**What the exercise asks**
Please repeat each line of the data exactly, with nothing left out.

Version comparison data
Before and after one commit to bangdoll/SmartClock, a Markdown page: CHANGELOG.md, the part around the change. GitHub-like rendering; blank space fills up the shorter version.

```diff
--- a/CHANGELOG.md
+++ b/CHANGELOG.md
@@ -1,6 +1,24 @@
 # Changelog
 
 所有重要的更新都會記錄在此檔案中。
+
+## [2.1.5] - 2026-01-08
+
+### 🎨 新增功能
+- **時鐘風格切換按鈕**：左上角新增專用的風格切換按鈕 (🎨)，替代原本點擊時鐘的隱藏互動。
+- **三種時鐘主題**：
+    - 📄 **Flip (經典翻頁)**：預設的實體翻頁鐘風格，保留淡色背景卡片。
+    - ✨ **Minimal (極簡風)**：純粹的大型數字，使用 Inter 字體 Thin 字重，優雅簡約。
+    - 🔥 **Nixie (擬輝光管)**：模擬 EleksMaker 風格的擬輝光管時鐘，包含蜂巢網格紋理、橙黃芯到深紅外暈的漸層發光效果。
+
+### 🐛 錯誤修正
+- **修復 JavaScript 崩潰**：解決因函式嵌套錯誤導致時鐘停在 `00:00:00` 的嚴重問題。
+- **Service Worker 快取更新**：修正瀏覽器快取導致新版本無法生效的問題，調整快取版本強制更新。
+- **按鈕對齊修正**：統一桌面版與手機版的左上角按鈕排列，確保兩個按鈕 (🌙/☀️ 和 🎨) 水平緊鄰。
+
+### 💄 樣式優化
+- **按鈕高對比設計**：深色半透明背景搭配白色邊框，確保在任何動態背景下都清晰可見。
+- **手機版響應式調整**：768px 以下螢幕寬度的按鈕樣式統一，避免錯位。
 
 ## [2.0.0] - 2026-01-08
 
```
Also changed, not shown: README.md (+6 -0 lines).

**Result for this task**
Before and after one commit to bangdoll/SmartClock, a Markdown page: CHANGELOG.md, the part around the change. GitHub-like rendering; blank space fills up the shorter version.

```diff
--- a/CHANGELOG.md
+++ b/CHANGELOG.md
@@ -1,6 +1,24 @@
 # Changelog
 
 所有重要的更新都會記錄在此檔案中。
+
+## [2.1.5] - 2026-01-08
+
+### 🎨 新增功能
+- **時鐘風格切換按鈕**：左上角新增專用的風格切換按鈕 (🎨)，替代原本點擊時鐘的隱藏互動。
+- **三種時鐘主題**：
+    - 📄 **Flip (經典翻頁)**：預設的實體翻頁鐘風格，保留淡色背景卡片。
+    - ✨ **Minimal (極簡風)**：純粹的大型數字，使用 Inter 字體 Thin 字重，優雅簡約。
+    - 🔥 **Nixie (擬輝光管)**：模擬 EleksMaker 風格的擬輝光管時鐘，包含蜂巢網格紋理、橙黃芯到深紅外暈的漸層發光效果。
+
+### 🐛 錯誤修正
+- **修復 JavaScript 崩潰**：解決因函式嵌套錯誤導致時鐘停在 `00:00:00` 的嚴重問題。
+- **Service Worker 快取更新**：修正瀏覽器快取導致新版本無法生效的問題，調整快取版本強制更新。
+- **按鈕對齊修正**：統一桌面版與手機版的左上角按鈕排列，確保兩個按鈕 (🌙/☀️ 和 🎨) 水平緊鄰。
+
+### 💄 樣式優化
+- **按鈕高對比設計**：深色半透明背景搭配白色邊框，確保在任何動態背景下都清晰可見。
+- **手機版響應式調整**：768px 以下螢幕寬度的按鈕樣式統一，避免錯位。
 
 ## [2.0.0] - 2026-01-08
 
```
Also changed, not shown: README.md (+6 -0 lines).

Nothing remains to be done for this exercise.